Max Clark Endowment as a perpetual tribute to Colonel
Clark in 1945. The Endowment, through the years, has awarded
scholarship money to worthy students in Galveston through
Southern Methodist University. A recent Ball High School
graduate who was awarded the scholarship was the smart
and beautiful Miss Molly Murphy. She is with us today
along with her mom and dad.

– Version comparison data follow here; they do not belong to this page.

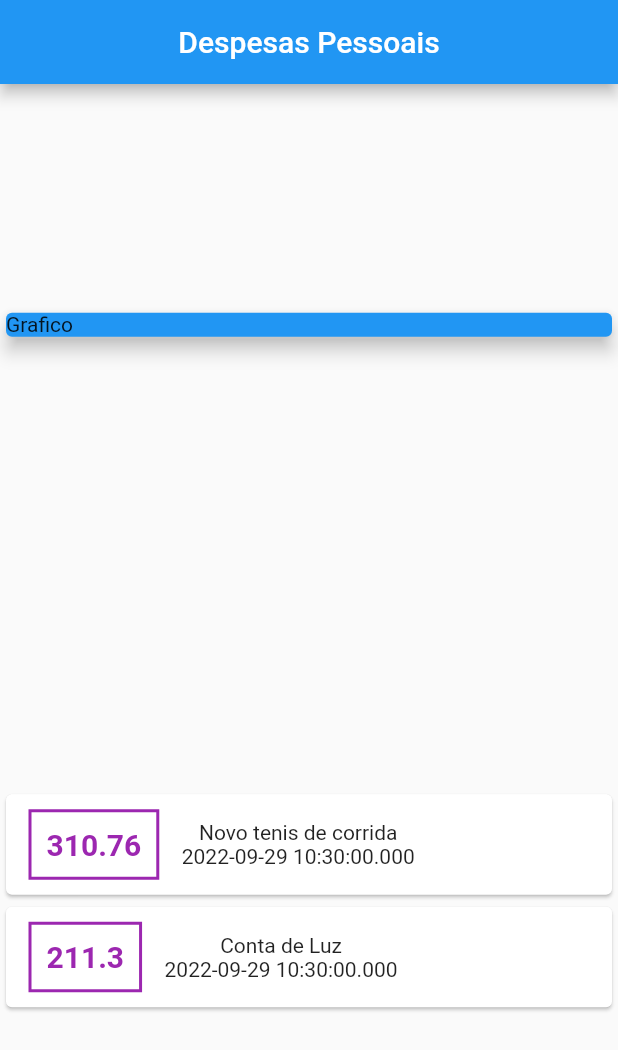
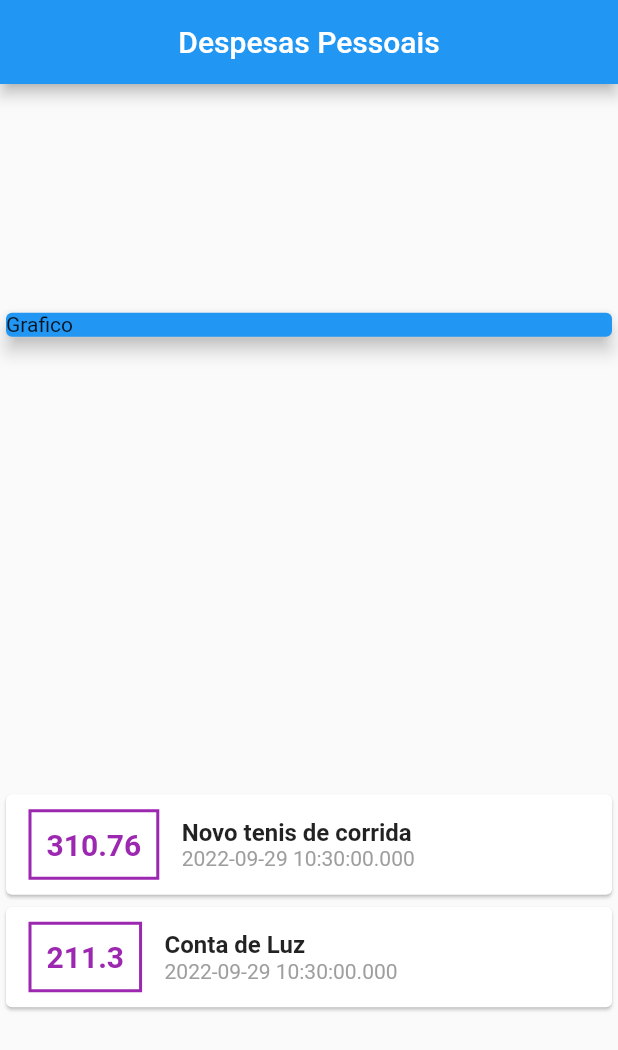
Before and after one commit to absjuniordev/expenses, a Flutter app: the screen it shows after launch, on a phone screen of 412 x 824 dp. Shown: the top 1050 px of the screen. Run offline on Flutter 3.47's test engine with Material 2 defaults, Android fonts, the phone set to English and light mode, and no system bars.

Commit message:
Estilo Titulo & Data

```diff
--- a/lib/main.dart
+++ b/lib/main.dart
@@ -73,7 +73,19 @@ class MyHomePage extends StatelessWidget {
                         ),
                       ),
                       Column(
-                        children: [Text(tr.title), Text(tr.date.toString())],
+                        crossAxisAlignment:
+                            CrossAxisAlignment.start, //alinhamento
+                        children: [
+                          Text(
+                            tr.title,
+                            style: const TextStyle(
+                                fontSize: 16, fontWeight: FontWeight.bold),
+                          ),
+                          Text(
+                            tr.date.toString(),
+                            style: const TextStyle(color: Colors.grey),
+                          )
+                        ],
                       )
                     ],
                   ),
```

Would they please stand and
-When one looks at Max Clark's life, one can't help but
come away with the overwhelming feeling that he was truly
an extraordinary man and what a wonderful force for good
he would have been had he returned to his beloved Galveston
after WW II. His life was tragically cut short like countless
others, on the Altar of History, for the cause of freedom.
His sacrifice has insured freedom to generations of Americans
who have been born since his death, 62 years ago.
-I will close my remarks today with the beautiful words
that have been inscribed on the magnificent 10' tall granite
memorial to Max Clark located at the Temple B'nai Israel
cemetery on 61st St. You have a copy of the inscription
at your tables:
THAT PREJUDICE MIGHT DIE, THAT TYRANNY MIGHT LAY FOREVER
SLAIN. THAT MEN MIGHT LIVE IN PEACE.
LT. COL. MAX CLARK
BORN: NEW BRITAIN, CONN
JULY 9, 1897
DIED OCT 24, 1944
HIS WOUNDS IN 1918 CRIMSONED THE SOIL OF FRANCE.
AT MANILLA HE STOOD IN 1942 AND BLED. CORREGIDOR'S ROCK
IS REDDENED, TOO, WITH THE BLOOD OF HIS DEFENDING, AND
HIS SPIRIT'S MORTAL TEMPLE RESTS IN SEAS THAT SEEM UNENDING.
HIS PATRIOT'S SOUL MARCHES ON IN THE PLUMED LEGIONS OF
THE HEROIC DEAD.
It is fitting that Rabbi Jimmy Kessler, of Max Clark's
beloved Temple; give the closing prayer for this program.
MAJOR MAX CLARK'S
NAVY CROSS CITATION
Major, U.S. Marine Corps (Reserve)
Navy Yard, Cavite, Philippine Islands
Date of Action: December 10 - 19, 1941
The Navy Cross is presented to Max Clark, Major, U.S.
Marine Corps (Reserve), for distinguished service in the
line of his profession during the enemy attacks on the
Navy Yard, Cavite, and the Naval Air Station at Sangley
Point, Philippine Islands, between December 10th and 19th,
1941. With singular calmness and efficiency in the face
of great personal danger, Major Clark organized and directed
rescue and salvage groups, and by his prompt and energetic
actions, and by working day and night, to the limit of
human endurance, he rendered services of inestimable value
during the hazardous task of salvaging vital war materials
and explosives from that stricken and burning area. On
Corregidor he did outstanding work in the defense of that
sector. By his coolness and courage under fire, and his
complete disregard for his own personal safety, he demonstrated
superior qualities of leadership and a devotion to duty
that was far above expectations. As a soldier and a leader,
he was an inspiration to both officers and men alike.
His courage, leadership and devotion to duty reflect the
highest credit upon Major Clark and the United States
SPOT AWARD, (August 12, 1942)
Born: at New Britain, Connecticut
Home Town: Galveston, Texas
COMMANDING OFFICER'S REMARKS ABOUT MAX CLARK
Colonel William Clement was the U.S. Marine commander
during much of the Japanese siege of the Philippines.
He described Max Clark in this way:
"Max Clark had been in 3 wars. During air raids Max
would never seek shelter for himself but invariably looked
around to see where his men were and then casually strolled
over to sit with a buck private in his foxhole or with
a machinegun crew in a pillbox. Often Max would look up
as bombs were being released and say 'By George, they're
dumping confetti on us.' Major Clark was a human dynamo
and absolutely fearless."